Zellers: "I really enjoyed talking to people directly about my message, and I think that what I had to say resonated."
Many local political observers predicted that Madison's District 2 Common Council race would be close and they were right. Ledell Zellers narrowly defeated Bryan Post Tuesday night to represent the downtown district that stretches to the east between Lake Mendota and East Washington Avenue.
Looking to fill the seat vacated by Bridget Maniaci, Zellers said she utilized her knowledge of the district, having served as president of Capitol Neighborhoods for the past three years, as well as reaching out to voters she didn't know to edge Post.
"I did a lot of knocking," Zellers said. "I really enjoyed talking to people directly about my message, and I think that what I had to say resonated."
Post said that when he called to congratulate Zellers she "expressed an interest in working together moving forward. There is a mandate for cooperation" noting that only 76 votes separated the two.

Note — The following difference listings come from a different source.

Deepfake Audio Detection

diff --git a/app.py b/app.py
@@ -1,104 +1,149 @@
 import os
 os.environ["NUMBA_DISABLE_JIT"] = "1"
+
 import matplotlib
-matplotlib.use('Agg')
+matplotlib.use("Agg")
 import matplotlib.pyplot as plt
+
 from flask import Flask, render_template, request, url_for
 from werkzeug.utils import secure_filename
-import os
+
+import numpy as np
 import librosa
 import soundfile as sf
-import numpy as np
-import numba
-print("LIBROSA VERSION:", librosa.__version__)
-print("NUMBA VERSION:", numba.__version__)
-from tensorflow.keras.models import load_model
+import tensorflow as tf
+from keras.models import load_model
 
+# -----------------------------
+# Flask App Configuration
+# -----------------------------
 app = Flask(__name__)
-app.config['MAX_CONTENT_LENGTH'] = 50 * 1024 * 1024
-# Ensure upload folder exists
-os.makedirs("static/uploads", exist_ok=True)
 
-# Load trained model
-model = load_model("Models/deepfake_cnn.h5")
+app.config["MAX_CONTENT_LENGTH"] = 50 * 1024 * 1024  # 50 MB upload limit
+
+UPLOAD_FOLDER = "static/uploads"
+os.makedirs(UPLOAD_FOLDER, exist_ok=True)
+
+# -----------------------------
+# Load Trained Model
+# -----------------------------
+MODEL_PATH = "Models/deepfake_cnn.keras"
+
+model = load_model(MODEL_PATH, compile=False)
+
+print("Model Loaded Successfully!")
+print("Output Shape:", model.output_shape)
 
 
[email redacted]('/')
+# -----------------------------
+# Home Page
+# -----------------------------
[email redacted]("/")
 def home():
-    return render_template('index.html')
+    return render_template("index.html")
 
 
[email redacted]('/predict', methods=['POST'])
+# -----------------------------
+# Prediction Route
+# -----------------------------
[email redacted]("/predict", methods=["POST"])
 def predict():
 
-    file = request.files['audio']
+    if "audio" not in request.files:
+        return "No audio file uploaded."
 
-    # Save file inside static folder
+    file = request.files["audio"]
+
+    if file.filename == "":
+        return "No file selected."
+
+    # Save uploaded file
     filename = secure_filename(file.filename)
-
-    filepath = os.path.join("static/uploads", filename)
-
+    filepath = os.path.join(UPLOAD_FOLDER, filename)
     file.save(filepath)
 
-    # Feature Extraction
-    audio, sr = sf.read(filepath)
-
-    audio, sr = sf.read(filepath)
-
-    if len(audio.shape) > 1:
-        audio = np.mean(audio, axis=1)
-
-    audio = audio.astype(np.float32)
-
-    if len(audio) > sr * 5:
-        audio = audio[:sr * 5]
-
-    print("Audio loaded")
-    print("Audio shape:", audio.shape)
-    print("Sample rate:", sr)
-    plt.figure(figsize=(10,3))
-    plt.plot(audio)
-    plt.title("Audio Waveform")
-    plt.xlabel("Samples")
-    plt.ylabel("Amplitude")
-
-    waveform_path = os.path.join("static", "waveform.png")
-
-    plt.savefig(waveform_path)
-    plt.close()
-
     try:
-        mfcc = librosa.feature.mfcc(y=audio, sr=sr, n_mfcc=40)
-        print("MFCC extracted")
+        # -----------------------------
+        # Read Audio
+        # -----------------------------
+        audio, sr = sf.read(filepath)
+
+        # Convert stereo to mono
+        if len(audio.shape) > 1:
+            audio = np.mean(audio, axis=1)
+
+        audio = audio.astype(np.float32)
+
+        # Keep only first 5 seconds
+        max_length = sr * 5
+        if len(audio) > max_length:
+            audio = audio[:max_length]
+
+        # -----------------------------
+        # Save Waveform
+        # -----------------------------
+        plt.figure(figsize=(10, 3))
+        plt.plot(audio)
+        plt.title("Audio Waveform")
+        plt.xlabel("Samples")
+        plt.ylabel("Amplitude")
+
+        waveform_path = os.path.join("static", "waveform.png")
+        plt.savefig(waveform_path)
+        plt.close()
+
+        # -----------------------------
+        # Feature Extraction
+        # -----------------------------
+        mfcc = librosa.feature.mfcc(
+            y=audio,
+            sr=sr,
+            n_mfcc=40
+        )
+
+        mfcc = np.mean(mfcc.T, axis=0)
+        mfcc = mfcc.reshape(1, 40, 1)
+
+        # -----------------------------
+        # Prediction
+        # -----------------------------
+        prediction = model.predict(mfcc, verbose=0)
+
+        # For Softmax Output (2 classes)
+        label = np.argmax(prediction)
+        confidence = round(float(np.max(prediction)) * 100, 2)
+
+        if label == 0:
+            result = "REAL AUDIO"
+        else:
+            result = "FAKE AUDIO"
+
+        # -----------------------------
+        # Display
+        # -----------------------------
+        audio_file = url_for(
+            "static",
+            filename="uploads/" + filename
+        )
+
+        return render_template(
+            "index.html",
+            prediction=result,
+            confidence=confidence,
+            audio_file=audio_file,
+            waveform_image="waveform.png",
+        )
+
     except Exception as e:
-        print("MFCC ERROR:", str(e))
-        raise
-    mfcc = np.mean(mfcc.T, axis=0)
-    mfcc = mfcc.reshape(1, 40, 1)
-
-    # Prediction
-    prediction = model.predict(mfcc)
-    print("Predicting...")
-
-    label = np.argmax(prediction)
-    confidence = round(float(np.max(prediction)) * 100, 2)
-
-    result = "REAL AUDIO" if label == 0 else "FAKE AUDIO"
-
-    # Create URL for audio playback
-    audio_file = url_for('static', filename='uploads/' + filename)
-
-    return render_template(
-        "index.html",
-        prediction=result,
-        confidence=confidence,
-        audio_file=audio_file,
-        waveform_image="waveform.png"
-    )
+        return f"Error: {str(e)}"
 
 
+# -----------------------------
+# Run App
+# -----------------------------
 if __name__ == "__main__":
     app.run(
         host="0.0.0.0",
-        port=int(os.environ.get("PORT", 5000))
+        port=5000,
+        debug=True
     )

Zellers said she expects to have a working relationship with Post as he is active in the Tenney-Lapham Neighborhood Association, adding, "He definitely has something to offer." Michael Jacob, Zellers' campaign manager, said Post was "a very good guy to run against and compete against."
The election was often cast as a race between polar opposites: young and old, renters and homeowners, pro- and anti-development. And many will call Zellers' victory a win for the historic preservationists and perhaps an indictment of Maniaci's strong support for the Edgewater Hotel reconstruction. Maniaci endorsed Post's campaign from the start.
Post said he has no regrets about the campaign and the atmosphere at his election party at Naples 15 may not have been jubilant, but it was positive.
Over at the Baldwin Street Grille though, Zellers and her supporters were enjoying the victory.
"I'm thrilled," Tenney-Lapham Neighborhood Association president Joe Lusson said. "It shows what a strong connection she made to all of the people from campus to Tenney Park."
Lusson added that he was happy to have an alderwoman who would be "respectful of and listen to all of her constituents."
That is an important point for Zellers, who felt that any depiction of her as opposed to development and only interested in representing homeowners, as opposed to downtown apartment tenants, was unjustified.
"I used to live in the Nakoma neighborhood," she said. "I moved to (North Carroll Street) because I wanted to be in this mix, fraternities, sororities, co-ops, renters, homeowners, all of it. So I find it particularly ironic that there is an idea that I have this preference. I love this mix."
As far as her immediate priorities, Zellers said she wants to make sure the construction along East Washington continues, calling it a gateway to the city that new development will improve. Jacob also said that development is "going to be a big issue from day one" and that in deciding how that development should occur will involve her "reaching out to everyone in the district whether they voted for her or not."
"I'm really excited for the policy discussions around development," Jacob said, adding she will listen to the voices of all the neighborhoods and her constituents because "that's the kind of person she is."